Before-and-after change records
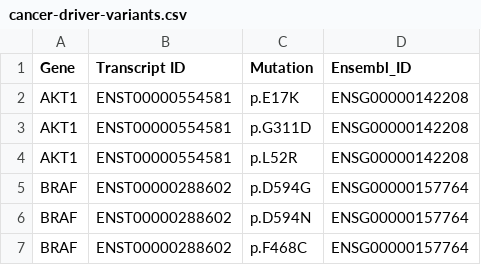
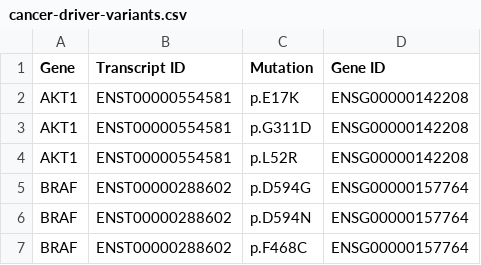
Before and after one commit to openvax/gene-lists, a CSV file: cancer-driver-variants.csv, drawn as a sheet; only a part is shown.

Commit message:
Update cancer-driver-variants.csv

```diff
--- a/cancer-driver-variants.csv
+++ b/cancer-driver-variants.csv
@@ -1,2 +1,2 @@
-Gene,Transcript ID,Mutation,Ensembl_ID
+Gene,Transcript ID,Mutation,Gene ID
 AKT1,ENST00000554581,p.E17K,ENSG00000142208
```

→ **Work to be completed**
Every line from the data above that contains "cancer" must appear in the answer.

→ **Solved problem**
Before and after one commit to openvax/gene-lists, a CSV file: cancer-driver-variants.csv, drawn as a sheet; only a part is shown.
Update cancer-driver-variants.csv
--- a/cancer-driver-variants.csv
+++ b/cancer-driver-variants.csv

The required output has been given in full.